Thursday, March 24, 2016

The Greatest Love

By Colleen O'Sullivan

He was spurned and avoided by people, a man of suffering, accustomed to infirmity, one of those from whom people hide their faces, spurned, and we held him in no esteem.  Yet it was our infirmities that he bore, our sufferings that he endured, while we thought of him as stricken, as one smitten by God and afflicted.   (Isaiah 53:3-4)

For we do not have a high priest who is unable to sympathize with our weaknesses, but one who has similarly been tested in every way, yet without sin.  So let us confidently approach the throne of grace to receive mercy and to find grace for timely help.  (Hebrews 4:15-16)

So they took Jesus, and, carrying the cross himself, he went out to what is called the Place of the Skull, in Hebrew, Golgotha.  There they crucified him, and with him two others, one on either side, with Jesus in the middle.  (John 19:16b-18)

What wondrous love is this, O my soul, O my soul!
What wondrous love is this, O my soul!
(What Wondrous Love Is This, author unknown, American Folk Hymn)

The Crucifixion – Carl Bloch from
Catholic Viral (Creative Commons license)
 For many it was probably just another day in Jerusalem, hot and dry.  It was a Friday.  There were a few crucifixions being carried out as always.  What else could you expect under Roman rule?  But, today Pilate had been importuned by the Jews to have the soldiers make haste at their deadly duty, because the Sabbath would begin at sundown. Again, what else was new?  People died while others went on living and laughing, soldiers casting lots to win an executed man’s few pieces of clothing.

On the other hand, for the family and friends of Jesus gathered at Golgotha, the day was the worst they had ever known.  Wanting to block out the horrible sights and sounds, they remained, nevertheless, out of love.  We contemplate the Crucifixion two millennia later out of that same love and desire to show compassion.

Good Friday isn’t so much about what the scribes and elders or the Romans did to Jesus as it is about what Jesus does for us.  Jesus becomes one of us in every way but sin.  He takes on the human suffering that is just part of life. 

If you were always the last kid in your class to be picked to be on a team in school, Jesus was there with you, sharing your feelings of rejection and dejection.  If your family and friends think you’re crazy for following in Jesus’ footsteps, Jesus has been there, too.  His relatives thought he had lost his mind when he preached.  They drove him away.  Jesus wouldn’t have been on the Cross if he hadn’t been spurned by far more people than just his family in Nazareth.

If you’ve ever been betrayed by your spouse or a close friend, though you may not have realized it at the time, Jesus walked beside you.  One of his inner circle of friends sold him out for a few pieces of silver.  To add insult to injury, Judas did it with a kiss.  Yes, Jesus knows all about the pain of betrayal. 
Jesus knows about the bodily suffering we often experience.  He feels it on the Cross.  He shows it by admitting he’s thirsty hanging there under that hot Jerusalem sky.   If we open the eyes of our hearts, we can picture him sitting by every sick bed in the land. 

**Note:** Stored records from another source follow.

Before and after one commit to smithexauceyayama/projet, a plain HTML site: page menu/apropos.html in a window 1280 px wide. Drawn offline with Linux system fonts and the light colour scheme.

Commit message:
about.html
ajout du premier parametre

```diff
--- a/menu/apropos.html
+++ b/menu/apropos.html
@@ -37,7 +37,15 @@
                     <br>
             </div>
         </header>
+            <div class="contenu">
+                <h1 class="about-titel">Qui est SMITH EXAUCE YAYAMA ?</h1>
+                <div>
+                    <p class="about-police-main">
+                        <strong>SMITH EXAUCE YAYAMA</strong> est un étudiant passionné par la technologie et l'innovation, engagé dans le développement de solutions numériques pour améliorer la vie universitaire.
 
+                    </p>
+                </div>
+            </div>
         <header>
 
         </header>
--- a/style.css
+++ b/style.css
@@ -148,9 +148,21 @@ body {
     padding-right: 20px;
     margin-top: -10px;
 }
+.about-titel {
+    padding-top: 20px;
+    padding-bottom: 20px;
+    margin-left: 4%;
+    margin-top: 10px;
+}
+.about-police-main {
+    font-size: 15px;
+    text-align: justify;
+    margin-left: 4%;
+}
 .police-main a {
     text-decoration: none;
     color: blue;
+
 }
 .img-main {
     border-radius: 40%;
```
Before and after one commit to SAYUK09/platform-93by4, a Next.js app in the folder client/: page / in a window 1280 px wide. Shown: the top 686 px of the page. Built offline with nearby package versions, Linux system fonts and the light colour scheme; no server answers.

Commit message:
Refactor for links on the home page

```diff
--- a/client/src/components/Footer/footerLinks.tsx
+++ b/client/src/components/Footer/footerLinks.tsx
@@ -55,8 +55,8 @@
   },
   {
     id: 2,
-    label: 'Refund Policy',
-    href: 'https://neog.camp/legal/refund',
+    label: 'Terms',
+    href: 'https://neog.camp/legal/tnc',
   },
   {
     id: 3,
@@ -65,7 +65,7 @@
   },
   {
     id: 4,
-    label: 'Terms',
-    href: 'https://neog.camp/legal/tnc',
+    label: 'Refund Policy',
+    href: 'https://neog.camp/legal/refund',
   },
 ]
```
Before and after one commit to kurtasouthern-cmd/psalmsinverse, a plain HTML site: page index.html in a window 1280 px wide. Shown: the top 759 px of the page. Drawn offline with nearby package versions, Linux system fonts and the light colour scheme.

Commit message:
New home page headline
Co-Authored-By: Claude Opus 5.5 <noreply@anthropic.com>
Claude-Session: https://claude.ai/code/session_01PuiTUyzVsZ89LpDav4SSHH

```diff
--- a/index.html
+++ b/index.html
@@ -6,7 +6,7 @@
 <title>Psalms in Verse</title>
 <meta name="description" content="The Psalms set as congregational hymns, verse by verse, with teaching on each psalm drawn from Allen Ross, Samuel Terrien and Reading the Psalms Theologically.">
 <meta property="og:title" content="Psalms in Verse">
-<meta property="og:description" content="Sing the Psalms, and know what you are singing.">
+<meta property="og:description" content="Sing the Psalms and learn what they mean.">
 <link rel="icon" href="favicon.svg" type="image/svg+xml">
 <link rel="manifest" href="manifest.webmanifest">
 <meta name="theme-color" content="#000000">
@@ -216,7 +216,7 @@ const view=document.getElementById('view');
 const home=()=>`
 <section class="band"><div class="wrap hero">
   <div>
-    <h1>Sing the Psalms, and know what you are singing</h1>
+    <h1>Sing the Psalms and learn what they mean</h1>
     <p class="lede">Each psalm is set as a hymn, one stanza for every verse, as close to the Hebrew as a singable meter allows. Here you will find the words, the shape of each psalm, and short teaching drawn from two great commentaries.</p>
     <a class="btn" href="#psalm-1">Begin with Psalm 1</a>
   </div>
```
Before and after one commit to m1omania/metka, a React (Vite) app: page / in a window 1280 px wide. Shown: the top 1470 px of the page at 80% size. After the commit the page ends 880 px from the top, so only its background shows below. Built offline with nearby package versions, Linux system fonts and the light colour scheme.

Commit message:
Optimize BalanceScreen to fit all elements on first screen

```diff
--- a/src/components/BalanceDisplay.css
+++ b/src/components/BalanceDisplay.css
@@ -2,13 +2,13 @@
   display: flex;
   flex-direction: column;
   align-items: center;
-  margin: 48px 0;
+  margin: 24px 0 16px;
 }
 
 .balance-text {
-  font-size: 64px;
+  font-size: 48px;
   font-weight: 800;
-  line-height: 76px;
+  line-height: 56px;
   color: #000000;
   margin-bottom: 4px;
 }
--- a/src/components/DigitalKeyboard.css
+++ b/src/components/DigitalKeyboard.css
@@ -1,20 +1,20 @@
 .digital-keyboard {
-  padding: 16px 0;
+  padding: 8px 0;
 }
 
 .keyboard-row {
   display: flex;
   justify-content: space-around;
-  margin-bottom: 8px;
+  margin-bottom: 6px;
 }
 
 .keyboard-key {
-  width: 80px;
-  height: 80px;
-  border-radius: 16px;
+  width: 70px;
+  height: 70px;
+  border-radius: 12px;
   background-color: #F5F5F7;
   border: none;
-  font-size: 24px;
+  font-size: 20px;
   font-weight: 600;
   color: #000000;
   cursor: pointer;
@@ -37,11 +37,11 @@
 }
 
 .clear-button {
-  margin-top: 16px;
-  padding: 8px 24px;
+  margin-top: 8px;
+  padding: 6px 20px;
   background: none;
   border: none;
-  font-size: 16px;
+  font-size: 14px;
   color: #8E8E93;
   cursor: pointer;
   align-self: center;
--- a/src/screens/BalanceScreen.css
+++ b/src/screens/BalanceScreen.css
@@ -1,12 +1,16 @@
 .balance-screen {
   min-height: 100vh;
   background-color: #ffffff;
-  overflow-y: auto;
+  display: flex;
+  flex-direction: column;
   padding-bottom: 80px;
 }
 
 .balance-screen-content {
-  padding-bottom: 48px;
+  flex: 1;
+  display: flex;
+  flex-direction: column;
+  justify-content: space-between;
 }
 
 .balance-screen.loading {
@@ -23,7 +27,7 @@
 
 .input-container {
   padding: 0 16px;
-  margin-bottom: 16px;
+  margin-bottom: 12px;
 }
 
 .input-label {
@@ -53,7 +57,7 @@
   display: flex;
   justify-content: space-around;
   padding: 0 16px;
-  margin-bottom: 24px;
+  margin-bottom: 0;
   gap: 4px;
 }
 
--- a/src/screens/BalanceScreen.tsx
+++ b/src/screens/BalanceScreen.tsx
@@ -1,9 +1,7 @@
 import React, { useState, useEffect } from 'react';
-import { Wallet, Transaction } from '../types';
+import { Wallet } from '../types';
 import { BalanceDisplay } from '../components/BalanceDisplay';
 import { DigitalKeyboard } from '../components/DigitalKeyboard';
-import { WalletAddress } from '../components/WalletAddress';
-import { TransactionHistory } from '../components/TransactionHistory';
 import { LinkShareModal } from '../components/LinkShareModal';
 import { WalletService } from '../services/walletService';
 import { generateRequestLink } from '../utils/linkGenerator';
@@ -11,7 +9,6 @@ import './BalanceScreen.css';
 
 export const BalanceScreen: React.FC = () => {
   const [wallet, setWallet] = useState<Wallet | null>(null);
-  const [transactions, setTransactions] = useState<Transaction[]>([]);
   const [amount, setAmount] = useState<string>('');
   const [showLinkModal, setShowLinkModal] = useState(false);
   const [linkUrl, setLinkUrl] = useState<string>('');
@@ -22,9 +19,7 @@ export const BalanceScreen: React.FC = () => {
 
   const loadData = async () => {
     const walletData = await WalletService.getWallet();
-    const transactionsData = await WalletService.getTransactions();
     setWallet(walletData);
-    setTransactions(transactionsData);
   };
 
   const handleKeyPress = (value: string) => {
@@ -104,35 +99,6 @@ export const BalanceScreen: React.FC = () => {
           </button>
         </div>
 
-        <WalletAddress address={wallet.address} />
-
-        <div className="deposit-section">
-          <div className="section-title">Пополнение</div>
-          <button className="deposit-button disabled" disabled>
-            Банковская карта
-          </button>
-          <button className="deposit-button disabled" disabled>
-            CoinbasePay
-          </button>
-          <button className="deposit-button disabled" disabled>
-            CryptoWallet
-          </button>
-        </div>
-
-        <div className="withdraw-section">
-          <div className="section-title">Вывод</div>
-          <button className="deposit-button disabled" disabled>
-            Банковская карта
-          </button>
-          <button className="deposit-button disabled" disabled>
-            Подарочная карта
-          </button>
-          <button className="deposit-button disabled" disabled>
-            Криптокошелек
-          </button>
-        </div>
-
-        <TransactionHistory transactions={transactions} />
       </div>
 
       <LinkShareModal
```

Jesus knows about suffering in spirit as well.  He understands when we grieve.  He grieved over Jerusalem, even shed tears over the city.  He wept for his friend Lazarus.  There’s no need ever to grieve alone, because Jesus is always there ready to comfort you.  Jesus also knows what the spiritual desolation we sometimes experience is about.  Here he is doing his Father’s will in emptying himself out for us, and he can’t feel his Abba’s presence.  God is never apart from us, but once in a while, we are unable to feel the Lord beside us.  Jesus calls out to his Father in the words of the psalmist, “Why have you abandoned me?”

The Cross is all about Jesus’ love for us and his solidarity with us in our humanity.  That such a hideous tool of death becomes the ultimate symbol of love and that from such suffering comes the offer of redemption and new life are among the greatest paradoxes of our faith. 


Spend some time today contemplating Jesus on the Cross.  Open your hearts to receive the love offered and offer your own gift of love to Jesus in return.

No comments: